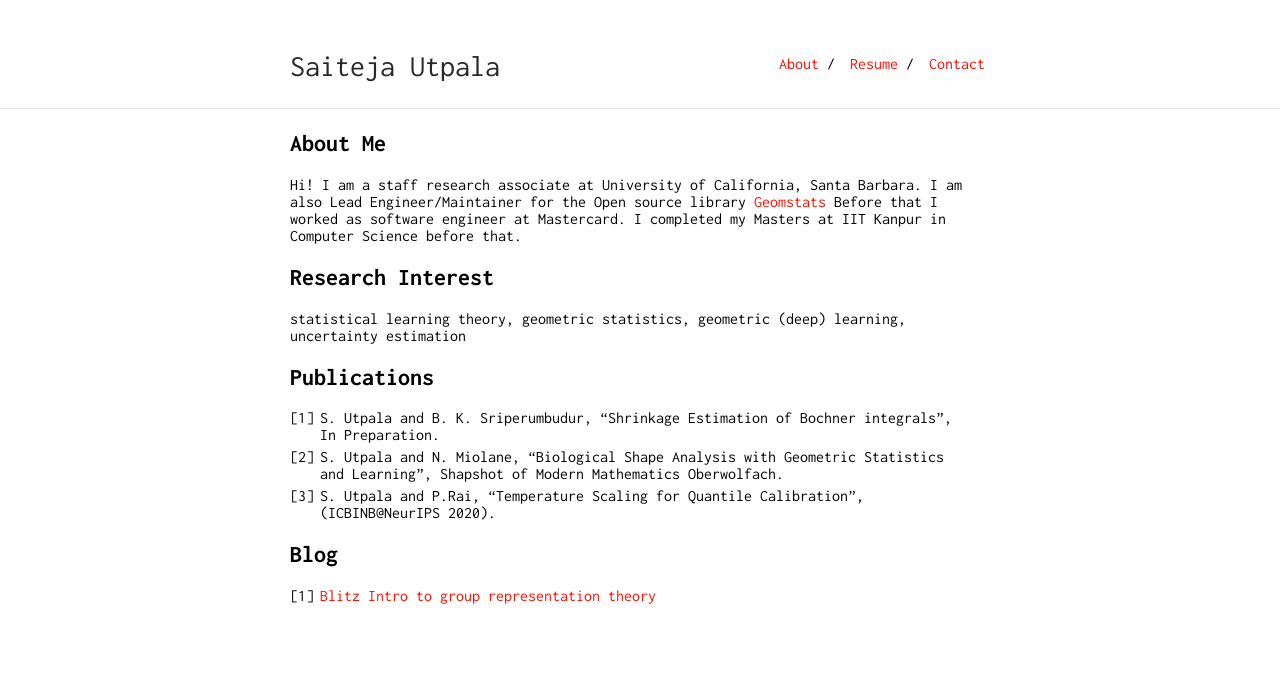
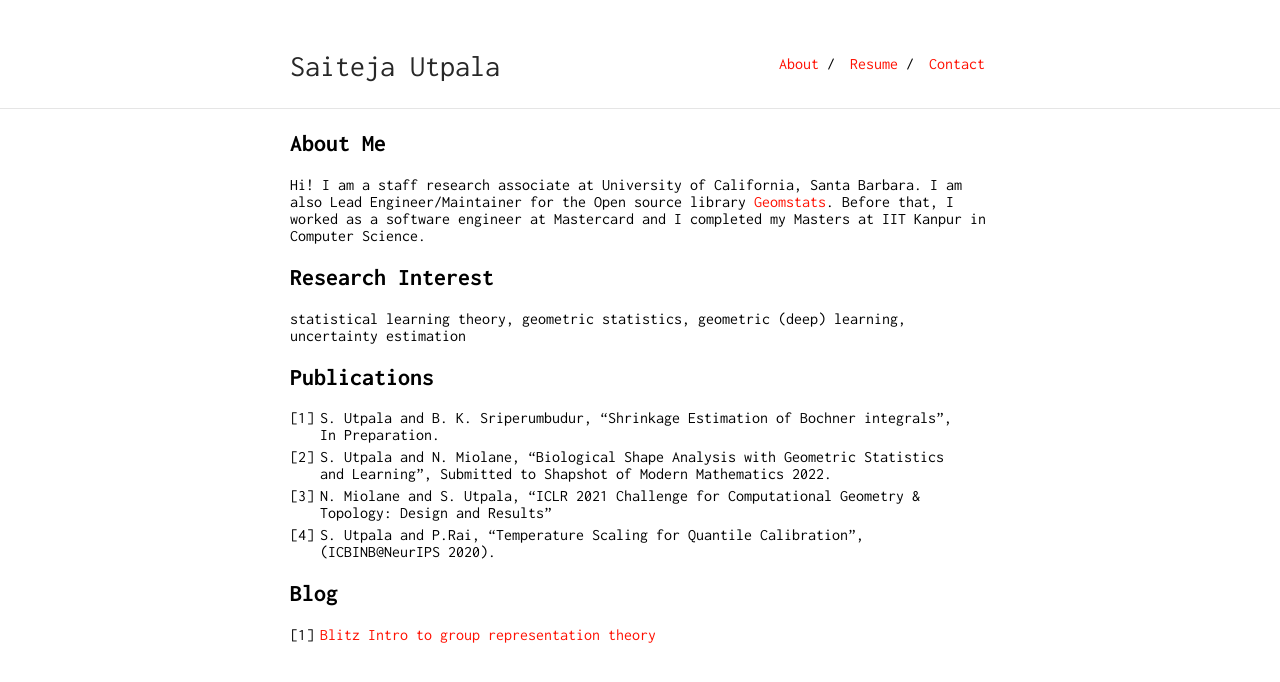
Before and after one commit to SaitejaUtpala/saitejautpala.github.io, a Jekyll site: the page built from index.md, in a window 1280 px wide. Shown: the top 682 px of the page. Built offline with Jekyll 4.4.1, drawn with Linux system fonts in a browser that asks for light colours; our own code applies the rules of GitHub Pages for plain Markdown files.

Commit message:
correct typos

```diff
--- a/index.md
+++ b/index.md
@@ -4,9 +4,7 @@ layout: default
 
 ## About Me
 
-
-Hi! I am a staff research associate at University of California, Santa Barbara. I am also Lead Engineer/Maintainer for the Open source library <a href="https://github.com/geomstats/geomstats">Geomstats</a>  Before that I worked as
-software engineer at Mastercard. I completed my Masters at IIT Kanpur in Computer Science before that.
+Hi! I am a staff research associate at University of California, Santa Barbara. I am also Lead Engineer/Maintainer for the Open source library <a href="https://github.com/geomstats/geomstats">Geomstats</a>. Before that, I worked as a software engineer at Mastercard and I completed my Masters at IIT Kanpur in Computer Science.
 
 ## Research Interest
 
@@ -14,13 +12,12 @@ statistical learning theory, geometric statistics, geometric (deep) learning, un
 
 
 
-
-
 ## Publications
 
 1. S. Utpala and B. K. Sriperumbudur, "Shrinkage Estimation of Bochner integrals", In Preparation.
-2. S. Utpala and N. Miolane, "Biological Shape Analysis with Geometric Statistics and Learning", Shapshot of Modern Mathematics Oberwolfach.
-3. S. Utpala and P.Rai, "Temperature Scaling for Quantile Calibration", (ICBINB@NeurIPS 2020).
+2. S. Utpala and N. Miolane, "Biological Shape Analysis with Geometric Statistics and Learning", Submitted to Shapshot of Modern Mathematics 2022.
+3. N. Miolane and S. Utpala, "ICLR 2021 Challenge for Computational Geometry & Topology: Design and Results"
+4. S. Utpala and P.Rai, "Temperature Scaling for Quantile Calibration", (ICBINB@NeurIPS 2020).
 
 ## Blog
 
```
┄┄┄┄┄┄┄┄┄┄
Go through the material above and report each line containing "Shape".

-2. S. Utpala and N. Miolane, "Biological Shape Analysis with Geometric Statistics and Learning", Shapshot of Modern Mathematics Oberwolfach.
+2. S. Utpala and N. Miolane, "Biological Shape Analysis with Geometric Statistics and Learning", Submitted to Shapshot of Modern Mathematics 2022.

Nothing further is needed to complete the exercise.